Important for my methodology, then, is a commitment to educational theory, that is, to radical change, rather than to a pedagogy of hope. Despite this, I do share with many a hope for a future that does not just see the rich get richer and the poor poorer while the resources of the Earth are emptied more and more rapidly; and a hope for an education that is not only confinning the already established privilege of an elite, but actually does educate and not just reproduce class, gender and other types of privilege. Even so, I still understand hope as conceptually problematic. While hope is important on an everyday basis - maybe even existentially necessary — it still works poorly as a strategy for counteracting the authoritarian capitalism under which we live, mainly because the logic of hope functions so well with instrumental education and the distributive paradigm. What we need instead of hope, for things to get better, is rather a commitment to radical change, a commitment to educational theory. I develop this theme further in chapter 1, contrasting hope with commitment, and argue for the latter as necessary for education and for the assumption of equality to do its work. In chapter 2, I discuss some of the challenges to educational theory and suggest that radical change and equality is necessary for any conception of education beyond instrumentalist education. Particularly, I discuss emancipation as inherent to educational theory. In chapter 3, 1 expand on the idea that education and teaching are mainly about the verification of equality; and in chapter 4, I develop a conception of teaching that breaks away from the distributive paradigm of schooling. Instead, I focus on the passion of teaching within what I will call a community of poets, to focus on the often-overlooked foundational ambiguity' of education and teaching. In chapter 5, I return to the beginning of educational theory to show how radical the very thought of education and teaching is from its very first formulation, and also how intimately linked education is with democracy, that is, educational thought is a prerequisite for democracy rather than the other way around. In chapter 6, I discuss the concept of culture and society, and particularly the relation between them as the verification of polycultural society in and through education. In chapter 7, I make a rhetorical shift from a pedagogy of the oppressed to a pedagogy of the depressed, since the times we are living through are producing depression on a scale hardly seen before as a consequence of the systemic aggressions of neoliberalism and the end-of-the-world scenarios produced by the current climate crisis.
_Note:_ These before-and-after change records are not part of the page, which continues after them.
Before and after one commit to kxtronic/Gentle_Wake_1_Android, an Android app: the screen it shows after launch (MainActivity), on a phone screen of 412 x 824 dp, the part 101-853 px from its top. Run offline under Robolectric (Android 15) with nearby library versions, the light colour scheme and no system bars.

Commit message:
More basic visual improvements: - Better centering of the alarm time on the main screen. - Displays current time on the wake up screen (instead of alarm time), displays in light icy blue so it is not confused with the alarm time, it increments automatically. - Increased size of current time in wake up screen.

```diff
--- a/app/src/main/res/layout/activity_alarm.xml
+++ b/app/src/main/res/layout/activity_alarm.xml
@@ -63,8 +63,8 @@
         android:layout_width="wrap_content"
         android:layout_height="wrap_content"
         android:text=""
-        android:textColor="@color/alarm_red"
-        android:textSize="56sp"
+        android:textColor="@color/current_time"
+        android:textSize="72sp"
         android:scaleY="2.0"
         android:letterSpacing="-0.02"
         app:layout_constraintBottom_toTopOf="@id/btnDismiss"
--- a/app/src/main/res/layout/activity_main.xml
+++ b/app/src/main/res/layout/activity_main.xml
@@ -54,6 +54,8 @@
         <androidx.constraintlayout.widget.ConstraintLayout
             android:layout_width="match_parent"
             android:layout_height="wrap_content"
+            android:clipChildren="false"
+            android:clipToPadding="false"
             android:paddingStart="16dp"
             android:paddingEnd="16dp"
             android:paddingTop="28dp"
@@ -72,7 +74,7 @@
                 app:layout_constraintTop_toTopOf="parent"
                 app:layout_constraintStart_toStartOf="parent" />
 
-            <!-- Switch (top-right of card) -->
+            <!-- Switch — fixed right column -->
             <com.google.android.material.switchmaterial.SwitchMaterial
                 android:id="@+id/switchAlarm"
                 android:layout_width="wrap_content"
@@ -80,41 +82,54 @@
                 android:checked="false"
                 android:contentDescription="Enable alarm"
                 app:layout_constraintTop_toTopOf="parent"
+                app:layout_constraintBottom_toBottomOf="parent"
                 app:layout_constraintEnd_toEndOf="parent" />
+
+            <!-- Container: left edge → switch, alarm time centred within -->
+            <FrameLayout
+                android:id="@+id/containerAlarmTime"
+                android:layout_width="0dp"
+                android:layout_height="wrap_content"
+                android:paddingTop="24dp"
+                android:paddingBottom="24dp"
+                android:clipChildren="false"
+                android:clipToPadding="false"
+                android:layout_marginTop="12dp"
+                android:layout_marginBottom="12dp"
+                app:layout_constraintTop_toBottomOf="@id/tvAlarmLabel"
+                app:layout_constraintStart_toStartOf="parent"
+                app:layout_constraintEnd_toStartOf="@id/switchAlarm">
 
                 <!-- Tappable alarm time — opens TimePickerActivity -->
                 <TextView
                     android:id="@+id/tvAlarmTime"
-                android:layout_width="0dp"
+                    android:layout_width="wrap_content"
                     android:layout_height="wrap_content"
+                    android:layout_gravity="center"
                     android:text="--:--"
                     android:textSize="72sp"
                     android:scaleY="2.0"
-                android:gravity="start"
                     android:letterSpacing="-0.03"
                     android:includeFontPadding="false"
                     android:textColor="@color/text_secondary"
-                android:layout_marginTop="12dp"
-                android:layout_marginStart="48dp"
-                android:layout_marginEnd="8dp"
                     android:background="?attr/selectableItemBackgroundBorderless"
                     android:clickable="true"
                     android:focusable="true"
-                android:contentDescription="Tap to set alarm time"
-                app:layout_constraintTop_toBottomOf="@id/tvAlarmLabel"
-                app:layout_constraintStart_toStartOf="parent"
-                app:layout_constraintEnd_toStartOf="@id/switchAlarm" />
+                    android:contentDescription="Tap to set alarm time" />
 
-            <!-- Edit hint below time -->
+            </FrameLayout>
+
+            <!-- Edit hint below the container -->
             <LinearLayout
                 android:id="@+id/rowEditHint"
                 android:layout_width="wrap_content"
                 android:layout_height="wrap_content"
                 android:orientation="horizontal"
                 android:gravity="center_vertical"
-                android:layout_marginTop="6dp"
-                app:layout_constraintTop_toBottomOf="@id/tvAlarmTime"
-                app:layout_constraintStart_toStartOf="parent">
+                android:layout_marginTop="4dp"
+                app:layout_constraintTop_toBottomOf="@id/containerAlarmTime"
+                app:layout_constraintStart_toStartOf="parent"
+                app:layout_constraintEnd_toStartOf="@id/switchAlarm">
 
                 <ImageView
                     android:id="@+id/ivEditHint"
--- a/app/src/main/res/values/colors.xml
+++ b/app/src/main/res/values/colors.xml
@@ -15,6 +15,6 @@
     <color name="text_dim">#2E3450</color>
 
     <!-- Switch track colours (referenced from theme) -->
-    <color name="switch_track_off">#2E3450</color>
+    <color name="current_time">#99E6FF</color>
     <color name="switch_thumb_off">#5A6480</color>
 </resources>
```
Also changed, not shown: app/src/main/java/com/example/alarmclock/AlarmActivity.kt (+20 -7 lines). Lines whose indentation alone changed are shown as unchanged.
In chapter 8, I bring the underlying line of argument into the open by discussing the meaning and functioning of ambiguity in educational theory.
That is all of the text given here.